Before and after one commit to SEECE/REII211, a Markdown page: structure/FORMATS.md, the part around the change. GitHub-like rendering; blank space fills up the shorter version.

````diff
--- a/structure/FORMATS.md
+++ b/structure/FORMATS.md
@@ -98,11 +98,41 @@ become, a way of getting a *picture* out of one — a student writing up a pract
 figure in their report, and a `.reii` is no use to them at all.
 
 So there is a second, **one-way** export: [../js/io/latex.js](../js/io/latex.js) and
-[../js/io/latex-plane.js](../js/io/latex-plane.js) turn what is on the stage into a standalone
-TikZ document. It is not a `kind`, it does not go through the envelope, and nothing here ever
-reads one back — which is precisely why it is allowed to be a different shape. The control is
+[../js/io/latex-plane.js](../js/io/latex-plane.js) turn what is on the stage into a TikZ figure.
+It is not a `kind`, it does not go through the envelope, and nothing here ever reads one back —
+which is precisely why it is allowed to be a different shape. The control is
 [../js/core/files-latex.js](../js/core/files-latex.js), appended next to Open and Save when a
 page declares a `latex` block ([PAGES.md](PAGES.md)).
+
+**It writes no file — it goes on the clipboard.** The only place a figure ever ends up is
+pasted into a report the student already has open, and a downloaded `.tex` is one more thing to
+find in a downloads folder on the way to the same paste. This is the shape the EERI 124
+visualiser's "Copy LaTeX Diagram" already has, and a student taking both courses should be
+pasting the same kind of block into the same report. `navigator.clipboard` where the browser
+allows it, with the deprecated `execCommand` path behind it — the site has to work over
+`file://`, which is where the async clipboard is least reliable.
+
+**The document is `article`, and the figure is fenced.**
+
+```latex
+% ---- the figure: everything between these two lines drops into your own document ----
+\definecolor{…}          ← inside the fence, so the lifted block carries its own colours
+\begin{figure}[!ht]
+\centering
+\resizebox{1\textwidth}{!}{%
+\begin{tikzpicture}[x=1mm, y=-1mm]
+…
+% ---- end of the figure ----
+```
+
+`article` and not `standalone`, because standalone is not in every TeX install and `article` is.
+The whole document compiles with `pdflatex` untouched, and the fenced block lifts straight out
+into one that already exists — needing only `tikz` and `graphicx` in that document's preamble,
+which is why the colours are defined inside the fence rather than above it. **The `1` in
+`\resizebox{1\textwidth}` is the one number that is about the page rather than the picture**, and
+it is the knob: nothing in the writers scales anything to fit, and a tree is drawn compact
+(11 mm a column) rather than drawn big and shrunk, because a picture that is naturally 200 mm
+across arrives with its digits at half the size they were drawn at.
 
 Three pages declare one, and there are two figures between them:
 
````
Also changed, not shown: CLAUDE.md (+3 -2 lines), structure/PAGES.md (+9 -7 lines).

# What needs to be done
In the listing above, find every line with the word "into" and copy it out.

# Solved exercise
-[../js/io/latex-plane.js](../js/io/latex-plane.js) turn what is on the stage into a standalone
+[../js/io/latex-plane.js](../js/io/latex-plane.js) turn what is on the stage into a TikZ figure.
+pasted into a report the student already has open, and a downloaded `.tex` is one more thing to
+pasting the same kind of block into the same report. `navigator.clipboard` where the browser
+% ---- the figure: everything between these two lines drops into your own document ----
+into one that already exists — needing only `tikz` and `graphicx` in that document's preamble,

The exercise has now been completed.